§ What you will do
A faithful copy of the entries is needed, one that leaves out the pictures.

§ Source material
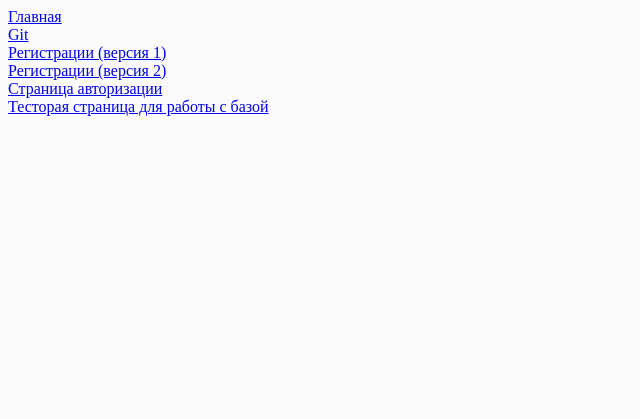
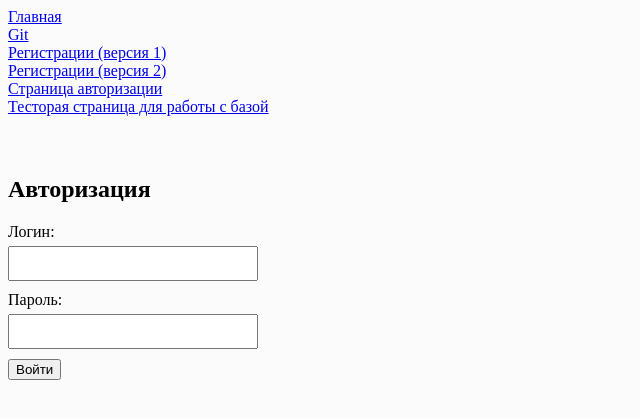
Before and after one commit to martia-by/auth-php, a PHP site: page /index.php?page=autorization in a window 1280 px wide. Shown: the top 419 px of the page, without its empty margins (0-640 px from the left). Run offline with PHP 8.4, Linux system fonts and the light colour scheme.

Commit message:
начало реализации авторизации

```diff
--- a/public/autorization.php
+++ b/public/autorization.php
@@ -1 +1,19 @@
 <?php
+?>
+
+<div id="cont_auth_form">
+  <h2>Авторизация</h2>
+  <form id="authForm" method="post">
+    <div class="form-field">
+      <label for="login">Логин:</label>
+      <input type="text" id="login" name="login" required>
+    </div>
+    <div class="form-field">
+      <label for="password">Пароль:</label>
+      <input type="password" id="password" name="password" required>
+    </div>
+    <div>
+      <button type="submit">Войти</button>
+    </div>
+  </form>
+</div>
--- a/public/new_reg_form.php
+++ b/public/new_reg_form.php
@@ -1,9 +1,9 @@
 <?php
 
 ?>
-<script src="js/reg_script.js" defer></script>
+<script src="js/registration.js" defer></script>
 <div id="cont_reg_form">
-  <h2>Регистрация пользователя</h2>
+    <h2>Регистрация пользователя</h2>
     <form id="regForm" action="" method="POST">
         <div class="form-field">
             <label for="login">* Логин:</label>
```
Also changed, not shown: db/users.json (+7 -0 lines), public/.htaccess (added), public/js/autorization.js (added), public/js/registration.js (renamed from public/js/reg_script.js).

§ Answer box
Before and after one commit to martia-by/auth-php, a PHP site: page /index.php?page=autorization in a window 1280 px wide. Shown: the top 419 px of the page, without its empty margins (0-640 px from the left). Run offline with PHP 8.4, Linux system fonts and the light colour scheme.

Commit message:
начало реализации авторизации

```diff
--- a/public/autorization.php
+++ b/public/autorization.php
@@ -1 +1,19 @@
 <?php
+?>
+
+<div id="cont_auth_form">
+  <h2>Авторизация</h2>
+  <form id="authForm" method="post">
+    <div class="form-field">
+      <label for="login">Логин:</label>
+      <input type="text" id="login" name="login" required>
+    </div>
+    <div class="form-field">
+      <label for="password">Пароль:</label>
+      <input type="password" id="password" name="password" required>
+    </div>
+    <div>
+      <button type="submit">Войти</button>
+    </div>
+  </form>
+</div>
--- a/public/new_reg_form.php
+++ b/public/new_reg_form.php
@@ -1,9 +1,9 @@
 <?php
 
 ?>
-<script src="js/reg_script.js" defer></script>
+<script src="js/registration.js" defer></script>
 <div id="cont_reg_form">
-  <h2>Регистрация пользователя</h2>
+    <h2>Регистрация пользователя</h2>
     <form id="regForm" action="" method="POST">
         <div class="form-field">
             <label for="login">* Логин:</label>
```
Also changed, not shown: db/users.json (+7 -0 lines), public/.htaccess (added), public/js/autorization.js (added), public/js/registration.js (renamed from public/js/reg_script.js).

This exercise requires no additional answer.